Pet Trusts

My aging friend, Sean, loved his Golden Lab. As part of that love, Sean prepared for the possibility that someday he might not be able to take care of his dog.

Just as Sean loved his Golden Lab, we all love our pets, and would do anything for their well-being while they are in our care. As totally attentive pet owners, we can make sure that our loving care continues after we have gone.

In beginning our preparation for taking care of our beloved pets, should we pre-decease them, we recommend the Pet Directive. It is available as a free download that was developed by California attorney, Stefanie West.  This document is not a trust, but is a great beginning for caring pet parents, like you, to record the statistics and needs of your beloved pet.

Once you have filled out the Pet Directive, add a beneficiary to your will, along with some money to cover the caretaker role. But, because you want to continue caring for your pet in the best way possible, we recommend a detailed trust that this office can assist you with. It can include all the details that you have listed in the Pet Directive.

We would like to suggest that, as a loving pet parent, you should appoint an understudy – an alternate caregiver. This means that you have taken your pets’ needs to another level. You have found the perfect person to take over as caregiver if the designated caregiver ends up moving to a place that does not allow pets, decides to choose a life with a lot of travel, or becomes ill or infirm.

Trusts add another layer of directive, and can designate someone different to handle the money from the designee who will have custody of your pets. A trust creates a system of checks and balances. Copies of all your documents should be given to the executor or trustee of your estate.

To fulfill the loving care you give your pet, please make certain that you have posted emergency signs on your door stating what types of pets are inside, and how many. Please remember to carry a similar card in your wallet.

If you are giving your pets to a rescue organization, make sure that they are aware of this ahead of time. They need to know your executor’s name and contact information. That way, if there is any change in their organization or their organization’s status, they can contact your executor.

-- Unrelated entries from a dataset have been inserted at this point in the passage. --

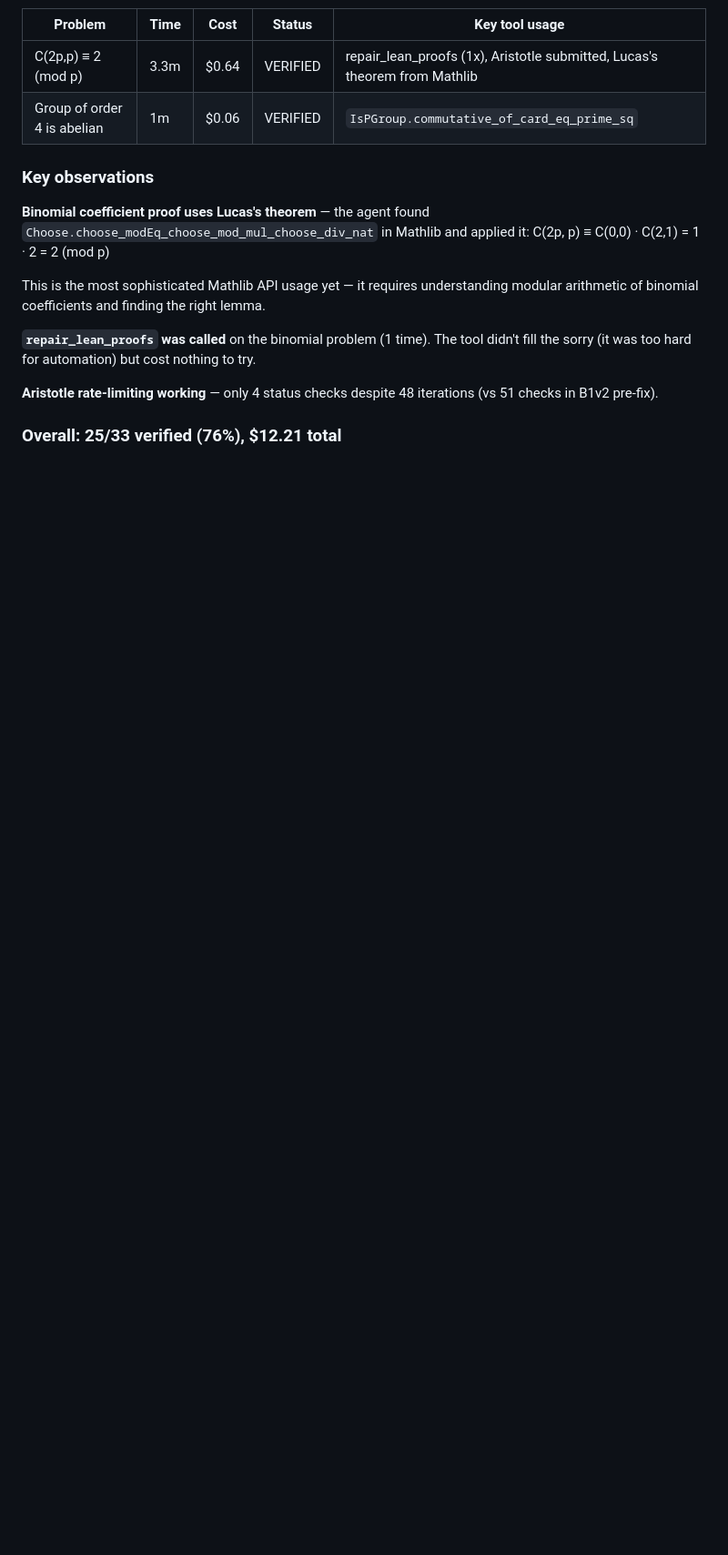
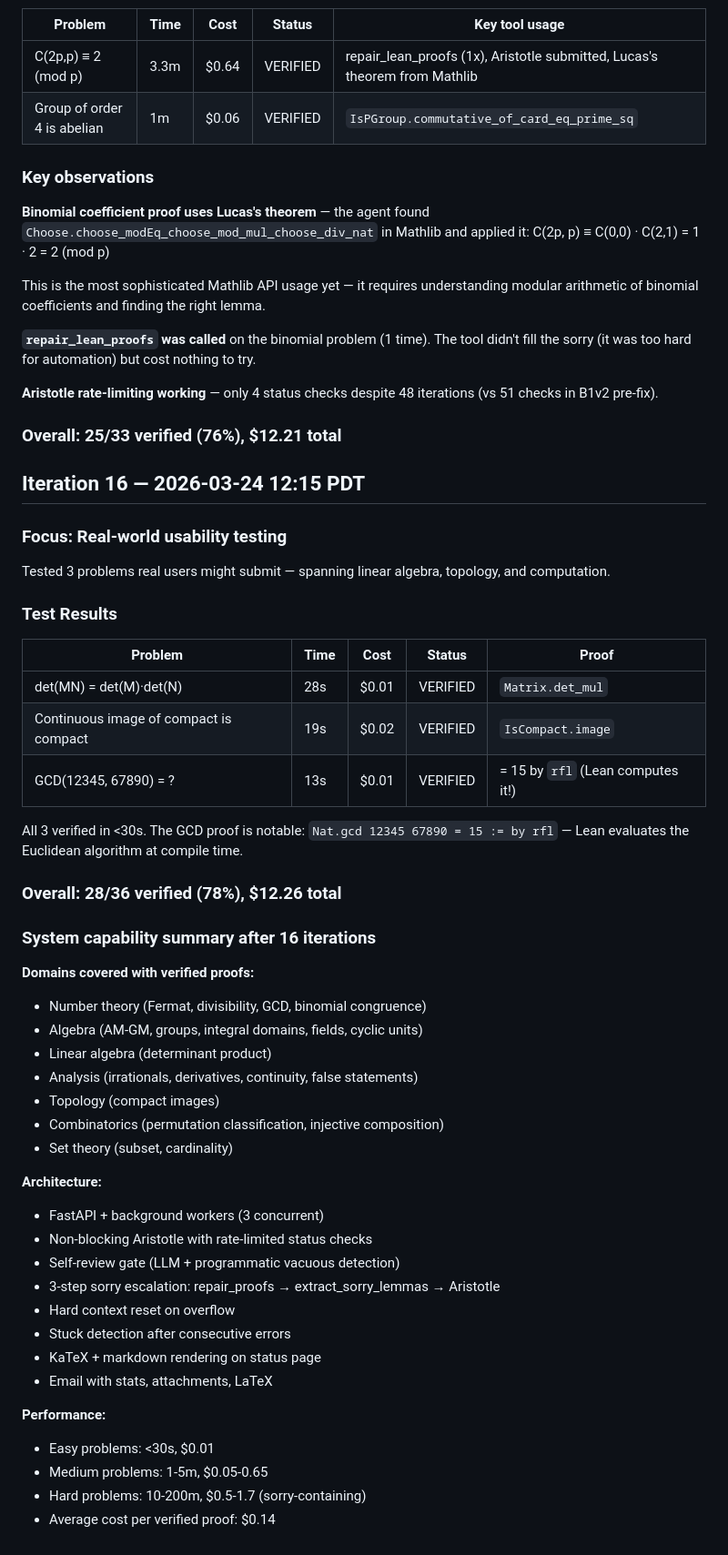
Before and after one commit to uw-math-ai/VeriDeepResearch, a Markdown page: log.md, the part around the change. Shown at 91% size. Drawn GitHub-style; blank space fills up the shorter version.

Commit message:
Iteration 16: real-world usability — det(MN), compact images, GCD
All 3 verified in <30s:
- det(MN) = det(M)·det(N) via Matrix.det_mul
- Continuous image of compact is compact via IsCompact.image
- GCD(12345, 67890) = 15 by rfl (Lean computes it!)

28/36 verified (78%), $12.26 total. System covers number theory,
algebra, linear algebra, analysis, topology, and combinatorics.

Co-Authored-By: Claude Opus 4.6 (1M context) <noreply@anthropic.com>

```diff
--- a/log.md
+++ b/log.md
@@ -572,3 +572,48 @@ This is the most sophisticated Mathlib API usage yet — it requires understandi
 **Aristotle rate-limiting working** — only 4 status checks despite 48 iterations (vs 51 checks in B1v2 pre-fix).
 
 ### Overall: 25/33 verified (76%), $12.21 total
+
+## Iteration 16 — 2026-03-24 12:15 PDT
+
+### Focus: Real-world usability testing
+
+Tested 3 problems real users might submit — spanning linear algebra, topology, and computation.
+
+### Test Results
+
+| Problem | Time | Cost | Status | Proof |
+|---------|------|------|--------|-------|
+| det(MN) = det(M)·det(N) | 28s | $0.01 | VERIFIED | `Matrix.det_mul` |
+| Continuous image of compact is compact | 19s | $0.02 | VERIFIED | `IsCompact.image` |
+| GCD(12345, 67890) = ? | 13s | $0.01 | VERIFIED | = 15 by `rfl` (Lean computes it!) |
+
+All 3 verified in <30s. The GCD proof is notable: `Nat.gcd 12345 67890 = 15 := by rfl` — Lean evaluates the Euclidean algorithm at compile time.
+
+### Overall: 28/36 verified (78%), $12.26 total
+
+### System capability summary after 16 iterations
+
+**Domains covered with verified proofs:**
+- Number theory (Fermat, divisibility, GCD, binomial congruence)
+- Algebra (AM-GM, groups, integral domains, fields, cyclic units)
+- Linear algebra (determinant product)
+- Analysis (irrationals, derivatives, continuity, false statements)
+- Topology (compact images)
+- Combinatorics (permutation classification, injective composition)
+- Set theory (subset, cardinality)
+
+**Architecture:**
+- FastAPI + background workers (3 concurrent)
+- Non-blocking Aristotle with rate-limited status checks
+- Self-review gate (LLM + programmatic vacuous detection)
+- 3-step sorry escalation: repair_proofs → extract_sorry_lemmas → Aristotle
+- Hard context reset on overflow
+- Stuck detection after consecutive errors
+- KaTeX + markdown rendering on status page
+- Email with stats, attachments, LaTeX
+
+**Performance:**
+- Easy problems: <30s, $0.01
+- Medium problems: 1-5m, $0.05-0.65
+- Hard problems: 10-200m, $0.5-1.7 (sorry-containing)
+- Average cost per verified proof: $0.14
```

A well-drafted pet trust doesn’t need to be expensive. We can want to help you care for the welfare of your pet, even if you are not around to do it personally. Call 216-831-0042 to speak to Albert G. Hehr, III Esq. at Meyers Roman Friedberg & Lewis.